AUSTIN (KXAN) — A years-long fight to close a controversial legal gap known as the “dead suspect loophole” has nearly come to an end. This development comes days after the one-year anniversary of the Uvalde mass shooting that killed 19 children and two teachers, which put a spotlight on the importance of public records, transparency and the truth.

“This work can mean policy, and this work can mean people. Closing the dead suspects loophole was about both,” Rep. Joe Moody, D-El Paso, who fought to close the loophole for the fourth session in a row, tweeted after the Senate vote. “I worked this for six years, but Uvalde elevated the issue for the last one, and I’m so proud to finally deliver a path to the answers the people deserve.”

After some back-and-forth disagreements, on the last full day of the legislative session, the House and Senate hammered out a last-minute compromise on HB 30, which Moody introduced. With both chambers approving the measure, it is now in the final stages before reaching Gov. Greg Abbott. He can sign, veto or let it become law without his signature. Before that, it must be signed by the speaker and lieutenant governor – certification required by the Texas Constitution. Once all of that is complete, the new law would take effect Sept. 1.

At issue was the “dead suspect loophole,” an exemption in the Texas Public Information Act that gives police discretion to withhold records from the public in cases where a suspect doesn’t go through the court process. It has been used to block records from being released in cases where a suspect dies in police custody — the focus of a six-year KXAN investigation.

Problems caused by the ‘dead suspect loophole’

The public records loophole rose to prominence – again – last year when Uvalde officials used it to block the release of records and video that would have shed light on law enforcement’s response to the Robb Elementary School shooting. Since the gunman died, there was no obligation to release records related to the incident which would have shed light on the widely-criticized response.

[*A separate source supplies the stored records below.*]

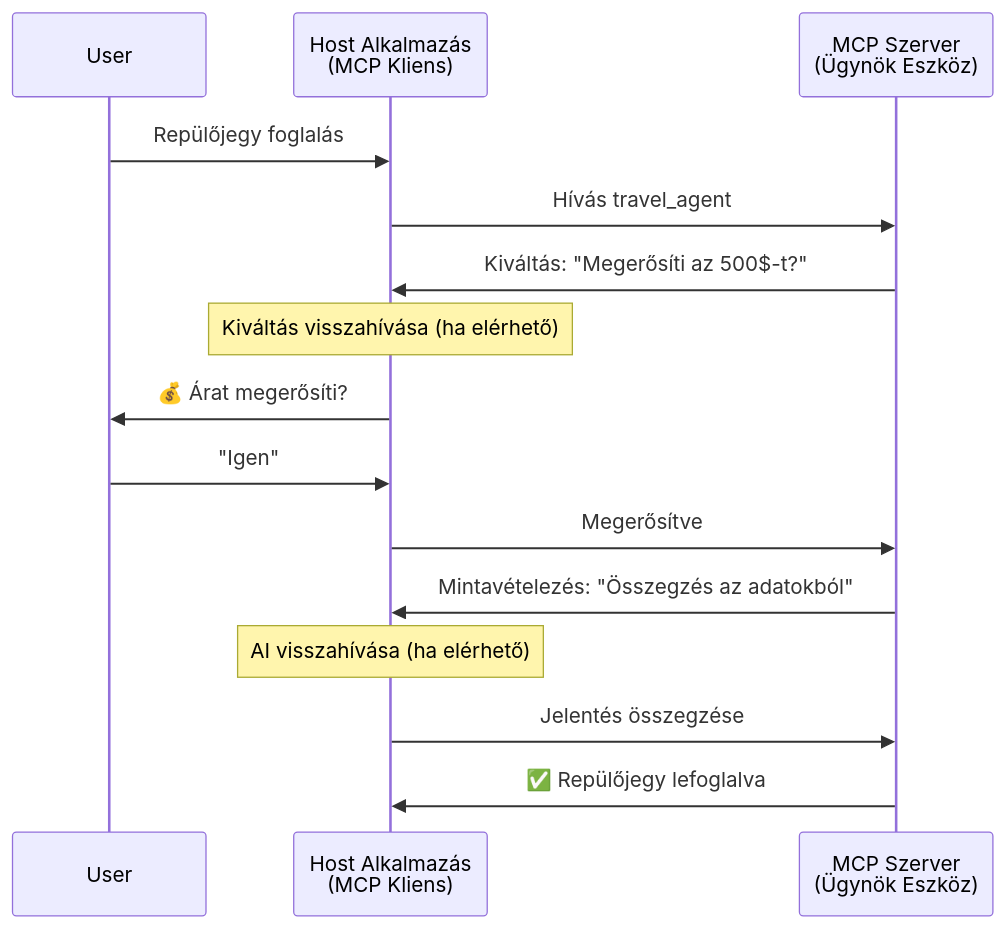
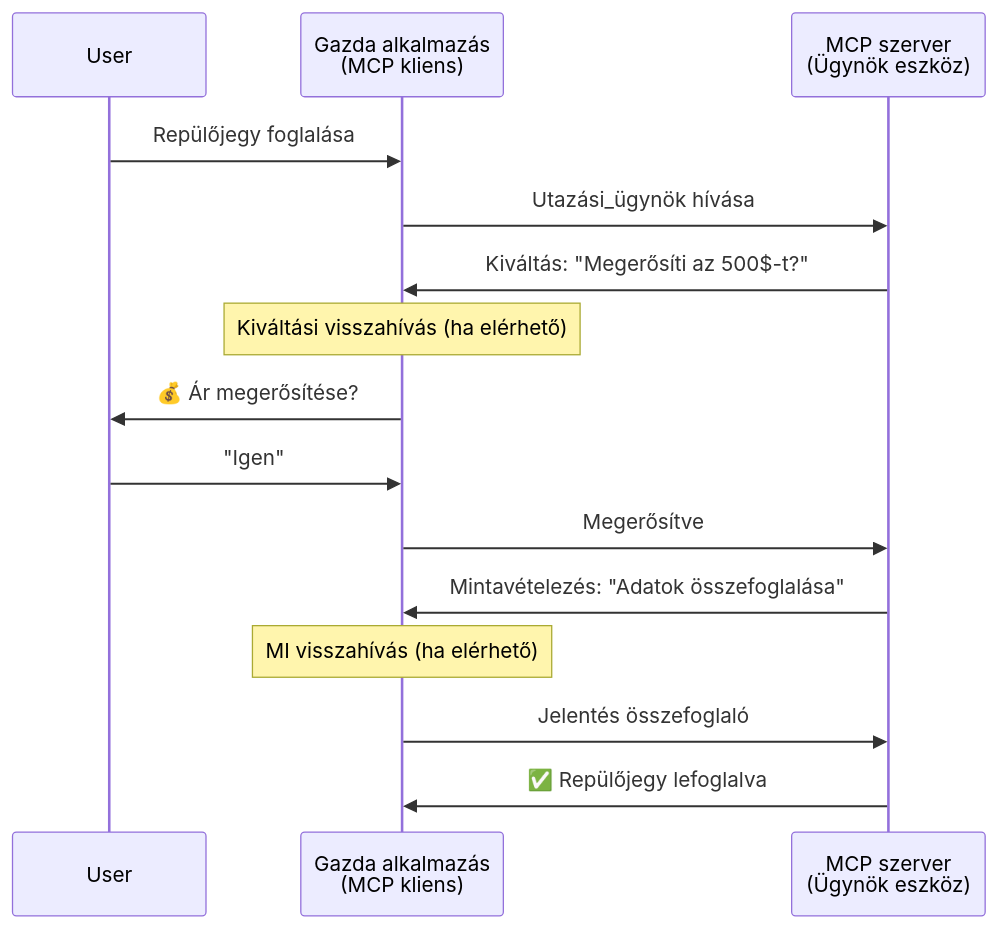
One commit to gabrielmoreira/agent-skills-mirror changed the fourth of 5 diagrams in mirrors/repos/microsoft@ai-agents-for-beginners/translations/hu/11-agentic-protocols/code_samples/mcp-agents/README.md. Above: the diagram before and after it, drawn with Mermaid. The commit also changed other lines of this file and 4262 other files, not shown here.

````diff
--- a/mirrors/repos/microsoft@ai-agents-for-beginners/translations/hu/11-agentic-protocols/code_samples/mcp-agents/README.md
+++ b/mirrors/repos/microsoft@ai-agents-for-beginners/translations/hu/11-agentic-protocols/code_samples/mcp-agents/README.md
@@ -163,21 +163,21 @@
 ```mermaid
 sequenceDiagram
     participant User
-    participant Host as Host Alkalmazás<br/>(MCP Kliens)
-    participant Server as MCP Szerver<br/>(Ügynök Eszköz)
+    participant Host as Gazda alkalmazás<br/>(MCP kliens)
+    participant Server as MCP szerver<br/>(Ügynök eszköz)
 
-    User->>Host: Repülőjegy foglalás
-    Host->>Server: Hívás travel_agent
+    User->>Host: Repülőjegy foglalása
+    Host->>Server: Utazási_ügynök hívása
 
     Server->>Host: Kiváltás: "Megerősíti az 500$-t?"
-    Note over Host: Kiváltás visszahívása (ha elérhető)
-    Host->>User: 💰 Árat megerősíti?
+    Note over Host: Kiváltási visszahívás (ha elérhető)
+    Host->>User: 💰 Ár megerősítése?
     User->>Host: "Igen"
     Host->>Server: Megerősítve
 
-    Server->>Host: Mintavételezés: "Összegzés az adatokból"
-    Note over Host: AI visszahívása (ha elérhető)
-    Host->>Server: Jelentés összegzése
+    Server->>Host: Mintavételezés: "Adatok összefoglalása"
+    Note over Host: MI visszahívás (ha elérhető)
+    Host->>Server: Jelentés összefoglaló
 
     Server->>Host: ✅ Repülőjegy lefoglalva
 ```
````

Following the mass shooting, House Speaker Dade Phelan tweeted it was time to “end the dead suspect loophole for good in 2023” after saying it would be “unconscionable” for it to be used to block families from getting answers.

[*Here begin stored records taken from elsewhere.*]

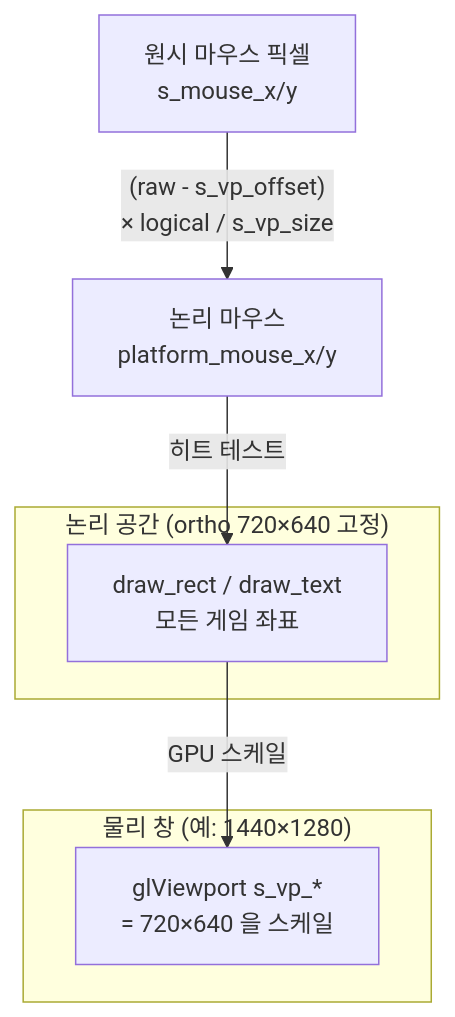
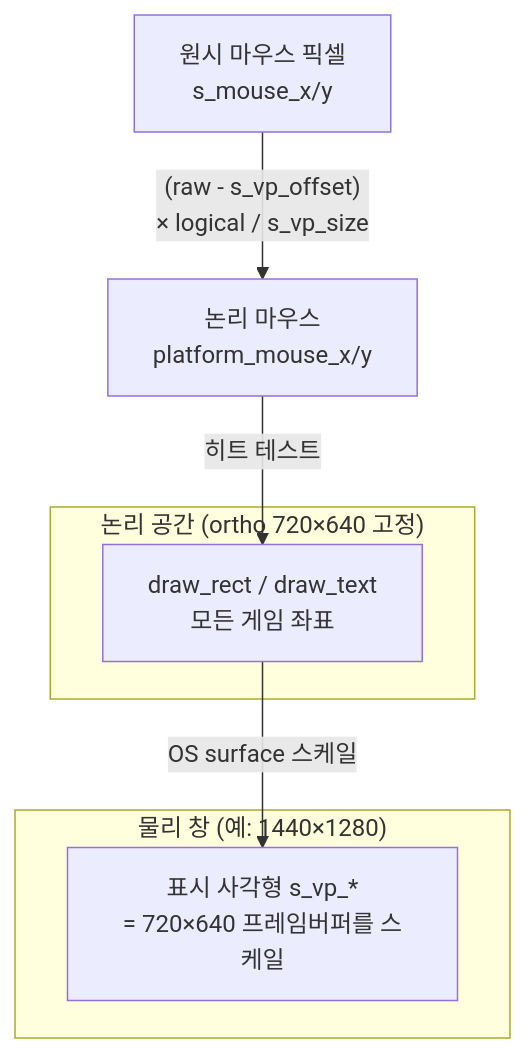
Before and after one commit to Rein-ArXiv/Tetris-Multiplayer-RL: the second of 2 diagrams in docs/blog/part11-settings-and-options.md, drawn with Mermaid. The commit also changed other lines of this file and 20 other files, not shown here.

````diff
--- a/docs/blog/part11-settings-and-options.md
+++ b/docs/blog/part11-settings-and-options.md
@@ -633,12 +627,12 @@
 ```mermaid
 graph TB
     subgraph Logical["논리 공간 (ortho 720×640 고정)"]
         L[draw_rect / draw_text<br/>모든 게임 좌표]
     end
     subgraph Physical["물리 창 (예: 1440×1280)"]
-        VP["glViewport s_vp_*<br/>= 720×640 을 스케일"]
+        VP["표시 사각형 s_vp_*<br/>= 720×640 프레임버퍼를 스케일"]
     end
-    L -->|GPU 스케일| VP
+    L -->|OS surface 스케일| VP
     M["원시 마우스 픽셀<br/>s_mouse_x/y"] -->|"(raw - s_vp_offset)<br/>× logical / s_vp_size"| LM["논리 마우스<br/>platform_mouse_x/y"]
     LM -->|히트 테스트| L
 ```
````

“The issue with it became extremely pronounced during that investigation,” Moody previously said. “Because what we needed were facts. We needed the documentation. We needed the videos. We needed to know what happened.”

The conflicting information surrounding what happened in Uvalde helped give the bill momentum this legislative session. It is currently one of the only measures related to Uvalde still able to move forward as the legislative session comes to a close — others stalled or missed key deadlines. Moody said the families deserve to know what happened — “all of it, good, bad and ugly.”

“Uvalde underscores how crucial this is: The [hallway] video you’ve all seen of that incident,” Moody said during an April hearing, “is only out there because (House Investigative Committee on the Robb Elementary School Shooting) Chairman (Dustin) Burrows took the courageous step of announcing that he intended to release the video, in violation of the law, to get the truth out. If he hadn’t, it would still be secret today — even for the families whose children never came home that day.”

Graham Dyer, 18, died in police custody in 2013. His parents have fought for years to eliminate the rule that blocked them from obtaining records in his case.

For the family of Graham Dyer, this is long overdue. In 2013, the 18-year-old died in police custody. His parents fought to get records and video of the incident but were denied at every turn because their son was under arrest when he died and, therefore, hadn’t gone through the court process.

The family later learned through a Freedom of Information Act request with the FBI, which wasn’t subject to Texas law, that their son suffered a severe head injury after officers shocked him repeatedly with a Taser.

Dyer’s parents, Kathy and Robert, have advocated for years to close the loophole and testified twice, again, this legislative session.

“We are surprised, very pleased, and extremely grateful to Representative Moody, Speaker Phelan, Senator King and all of the legislators who supported the bill – and hopeful that Governor Abbott will sign it into law,” Kathy said.

“This is just the most amazing news!!!!,” Robert emailed KXAN upon passage. “I don’t know where we would be if it were not for you steadfastly reporting on this and, most importantly on a personal level, keeping us informed of the developments.”